What to do
Only one stretch of the data below is needed. Output the lines from the one with "Repository: jabir12-12/inten-project" up to and including the one with "Above is the page before, as saved 2025-05-17", exactly as they stand.

Data records
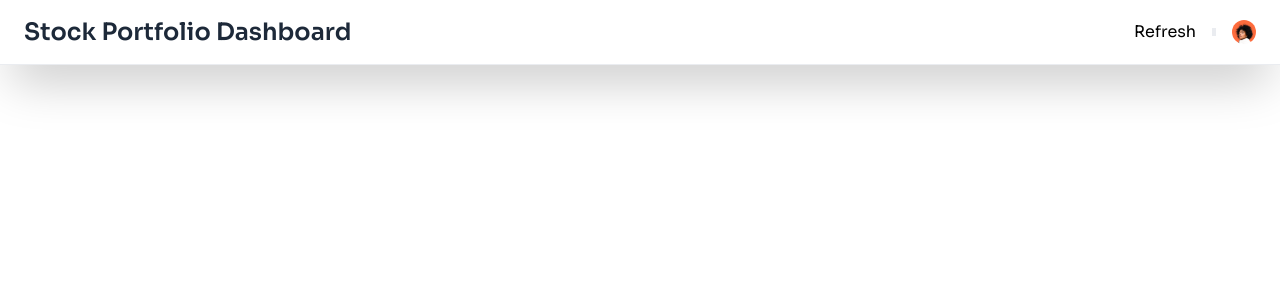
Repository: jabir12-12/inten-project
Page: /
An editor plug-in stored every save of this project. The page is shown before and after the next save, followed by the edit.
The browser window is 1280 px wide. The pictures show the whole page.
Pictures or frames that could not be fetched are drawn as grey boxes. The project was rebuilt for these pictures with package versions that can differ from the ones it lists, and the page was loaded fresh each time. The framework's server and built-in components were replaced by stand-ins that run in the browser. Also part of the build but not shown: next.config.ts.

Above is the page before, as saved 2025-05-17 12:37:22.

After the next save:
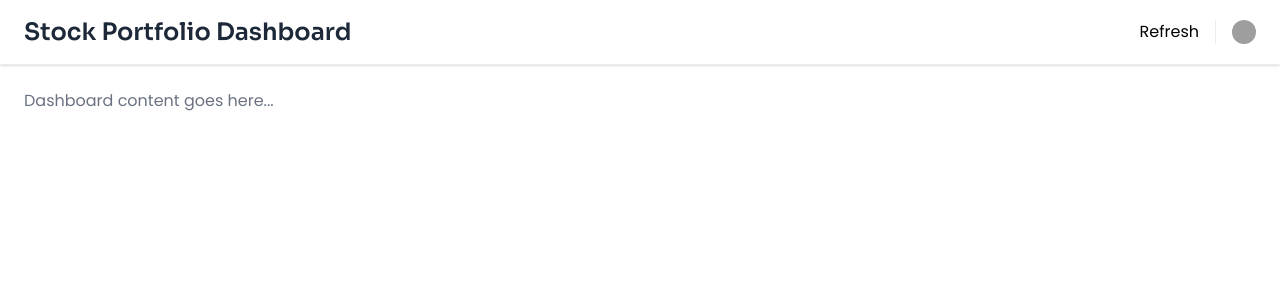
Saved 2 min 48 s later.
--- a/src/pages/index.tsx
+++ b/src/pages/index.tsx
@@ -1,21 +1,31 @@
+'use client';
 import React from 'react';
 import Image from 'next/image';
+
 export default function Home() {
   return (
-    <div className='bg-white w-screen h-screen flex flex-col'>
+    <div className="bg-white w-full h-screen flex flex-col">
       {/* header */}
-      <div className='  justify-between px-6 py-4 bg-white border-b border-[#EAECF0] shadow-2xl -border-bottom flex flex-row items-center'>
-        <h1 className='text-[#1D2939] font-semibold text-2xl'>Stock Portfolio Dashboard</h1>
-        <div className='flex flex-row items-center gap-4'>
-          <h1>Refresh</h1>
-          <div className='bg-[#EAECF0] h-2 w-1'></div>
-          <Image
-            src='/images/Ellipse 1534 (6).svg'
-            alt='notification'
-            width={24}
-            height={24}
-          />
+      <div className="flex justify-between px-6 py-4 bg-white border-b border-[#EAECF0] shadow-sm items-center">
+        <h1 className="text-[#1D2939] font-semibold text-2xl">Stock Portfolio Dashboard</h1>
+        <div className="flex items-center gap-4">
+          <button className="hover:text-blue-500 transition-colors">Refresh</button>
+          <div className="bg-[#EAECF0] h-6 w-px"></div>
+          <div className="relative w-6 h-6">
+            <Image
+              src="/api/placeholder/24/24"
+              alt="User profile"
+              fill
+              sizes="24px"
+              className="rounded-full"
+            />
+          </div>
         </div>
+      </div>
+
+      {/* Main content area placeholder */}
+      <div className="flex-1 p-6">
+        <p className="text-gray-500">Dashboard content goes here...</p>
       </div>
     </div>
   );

==

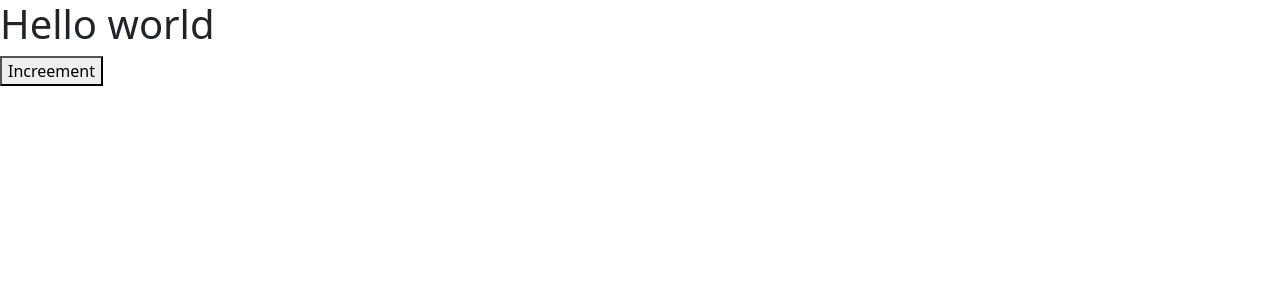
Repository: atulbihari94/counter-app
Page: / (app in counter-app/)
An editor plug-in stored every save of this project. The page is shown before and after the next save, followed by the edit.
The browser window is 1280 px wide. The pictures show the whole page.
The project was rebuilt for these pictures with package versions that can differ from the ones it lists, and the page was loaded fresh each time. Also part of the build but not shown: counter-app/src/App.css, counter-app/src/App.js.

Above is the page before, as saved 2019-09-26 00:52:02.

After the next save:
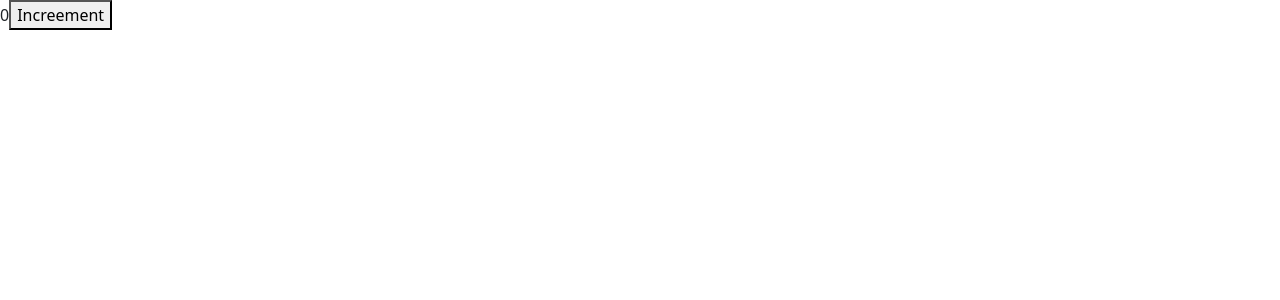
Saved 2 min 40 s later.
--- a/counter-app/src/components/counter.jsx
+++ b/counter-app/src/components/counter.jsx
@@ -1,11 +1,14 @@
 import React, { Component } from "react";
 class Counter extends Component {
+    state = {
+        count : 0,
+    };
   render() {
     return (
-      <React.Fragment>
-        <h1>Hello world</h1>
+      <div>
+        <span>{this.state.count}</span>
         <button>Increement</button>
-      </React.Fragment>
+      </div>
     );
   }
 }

Output for this exercise
Repository: jabir12-12/inten-project
Page: /
An editor plug-in stored every save of this project. The page is shown before and after the next save, followed by the edit.
The browser window is 1280 px wide. The pictures show the whole page.
Pictures or frames that could not be fetched are drawn as grey boxes. The project was rebuilt for these pictures with package versions that can differ from the ones it lists, and the page was loaded fresh each time. The framework's server and built-in components were replaced by stand-ins that run in the browser. Also part of the build but not shown: next.config.ts.

Above is the page before, as saved 2025-05-17 12:37:22.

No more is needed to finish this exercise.